“I’d buy a toilet if they made it,” said a man waiting in line outside of an Apple Store recently waiting to purchase his new iPad.
Apple has a strong brand mindshare. We know it because of comments like these and because we can measure the lines outside of their stores during a new product launch. It’s not always so clear for the rest of us.
“What makes a top brand?” Type that phrase into Google and just over 88 million results are returned. It’s a common question for consumers and marketers alike. So before that question is discussed, let’s take a step back and ask – what are the standard metrics to assess brand mindshare?
Measuring brand mindshare, or popularity, is critical for brand marketers because we want to know if our products are part of the evoked set, otherwise known as the “short list,” of products being considered. It is one of a brand marketer’s main objectives.
There seems to be no definitive list of metrics currently used to assess mindshare. That said, we offer the list of metrics below to consider when assessing brands. This list is a compilation distilled from industry experts and authors with additional resources for further insight.
Web site and Web search traffic: How frequently is your brand being searched for on sites like Google and Bing? Is your Web traffic working for you?(Check out: Working Toward the Solutions for Online Brand Measurement)(Check out: How to Measure Online Brand Popularity)
- Social media: How active are participants in your social media communities and networks?(Check out: 5 Ways to Track Your Brand/Website on Twitter)(Check out: 10 Social Media Benchmarks, What are Your Plans for 2010?)
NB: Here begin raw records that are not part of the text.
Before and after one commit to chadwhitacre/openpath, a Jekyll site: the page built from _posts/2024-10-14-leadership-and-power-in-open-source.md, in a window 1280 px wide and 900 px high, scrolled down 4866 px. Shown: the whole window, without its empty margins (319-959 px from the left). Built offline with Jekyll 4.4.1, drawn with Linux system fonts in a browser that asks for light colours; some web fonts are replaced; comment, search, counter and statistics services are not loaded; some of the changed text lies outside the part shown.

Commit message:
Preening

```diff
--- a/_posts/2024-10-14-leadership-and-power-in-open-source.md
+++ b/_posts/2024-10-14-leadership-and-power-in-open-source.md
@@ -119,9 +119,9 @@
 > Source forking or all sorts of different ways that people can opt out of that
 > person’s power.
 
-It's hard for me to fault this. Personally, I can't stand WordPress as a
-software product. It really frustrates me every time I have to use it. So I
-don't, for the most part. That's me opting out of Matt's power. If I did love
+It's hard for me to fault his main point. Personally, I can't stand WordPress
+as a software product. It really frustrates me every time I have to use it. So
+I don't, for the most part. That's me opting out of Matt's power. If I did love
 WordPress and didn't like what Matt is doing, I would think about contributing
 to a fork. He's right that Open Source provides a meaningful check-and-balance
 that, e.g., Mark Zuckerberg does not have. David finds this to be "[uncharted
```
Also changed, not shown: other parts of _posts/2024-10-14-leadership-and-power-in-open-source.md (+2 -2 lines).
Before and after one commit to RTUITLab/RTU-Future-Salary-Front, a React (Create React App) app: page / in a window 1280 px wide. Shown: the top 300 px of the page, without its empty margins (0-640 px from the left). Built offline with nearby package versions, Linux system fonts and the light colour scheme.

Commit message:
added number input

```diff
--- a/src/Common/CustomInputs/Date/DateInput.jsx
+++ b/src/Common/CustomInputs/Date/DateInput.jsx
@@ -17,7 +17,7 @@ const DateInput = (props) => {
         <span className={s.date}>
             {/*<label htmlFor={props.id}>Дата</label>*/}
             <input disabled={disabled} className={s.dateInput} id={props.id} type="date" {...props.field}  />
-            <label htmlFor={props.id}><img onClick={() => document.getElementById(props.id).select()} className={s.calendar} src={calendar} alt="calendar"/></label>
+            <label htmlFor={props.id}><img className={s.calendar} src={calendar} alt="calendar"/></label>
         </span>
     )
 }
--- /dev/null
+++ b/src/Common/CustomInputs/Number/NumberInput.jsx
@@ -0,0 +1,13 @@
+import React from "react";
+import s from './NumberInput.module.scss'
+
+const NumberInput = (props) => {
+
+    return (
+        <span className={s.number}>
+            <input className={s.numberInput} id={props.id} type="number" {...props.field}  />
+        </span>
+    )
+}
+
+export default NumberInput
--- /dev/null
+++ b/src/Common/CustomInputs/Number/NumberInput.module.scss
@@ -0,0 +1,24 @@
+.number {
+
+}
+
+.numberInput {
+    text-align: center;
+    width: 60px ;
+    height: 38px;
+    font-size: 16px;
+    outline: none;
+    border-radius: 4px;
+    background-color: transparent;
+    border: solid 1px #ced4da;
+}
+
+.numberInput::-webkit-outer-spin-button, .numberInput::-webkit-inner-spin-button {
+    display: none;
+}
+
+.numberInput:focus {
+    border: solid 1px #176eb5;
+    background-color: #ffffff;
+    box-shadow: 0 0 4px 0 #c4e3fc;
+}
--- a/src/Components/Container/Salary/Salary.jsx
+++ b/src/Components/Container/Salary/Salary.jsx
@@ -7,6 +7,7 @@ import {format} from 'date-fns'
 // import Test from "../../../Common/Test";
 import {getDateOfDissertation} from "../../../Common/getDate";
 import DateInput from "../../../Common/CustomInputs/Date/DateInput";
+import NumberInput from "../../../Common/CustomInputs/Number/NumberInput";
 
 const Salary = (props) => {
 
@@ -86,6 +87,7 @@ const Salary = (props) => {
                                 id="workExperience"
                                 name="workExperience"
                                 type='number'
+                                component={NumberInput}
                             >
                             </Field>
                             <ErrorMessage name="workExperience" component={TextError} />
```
- Focus groups and surveys: Is your brand one of the top products that come to mind when participants are asked to name brands in your category?(Check out: It All Begins with Mind Share)
- Stock value and other financial indicators: What is the market saying about your brand? What is your balance sheet saying about your brand?(Check out: It’s Time to Put Brand Value on the Balance Sheet)
Applying these measurement tools consistently can help keep your brand strong and healthy. For example, assessing mindshare and taking appropriate action may have helped California Pizza Kitchen. Or, it can assist you track recovery following a “brand disaster” (e.g., BP, Tiger Woods, Toyota).
We’d like you to share your thoughts and suggestions. Do you agree with this list? What metrics do you use to determine if your brand is tops?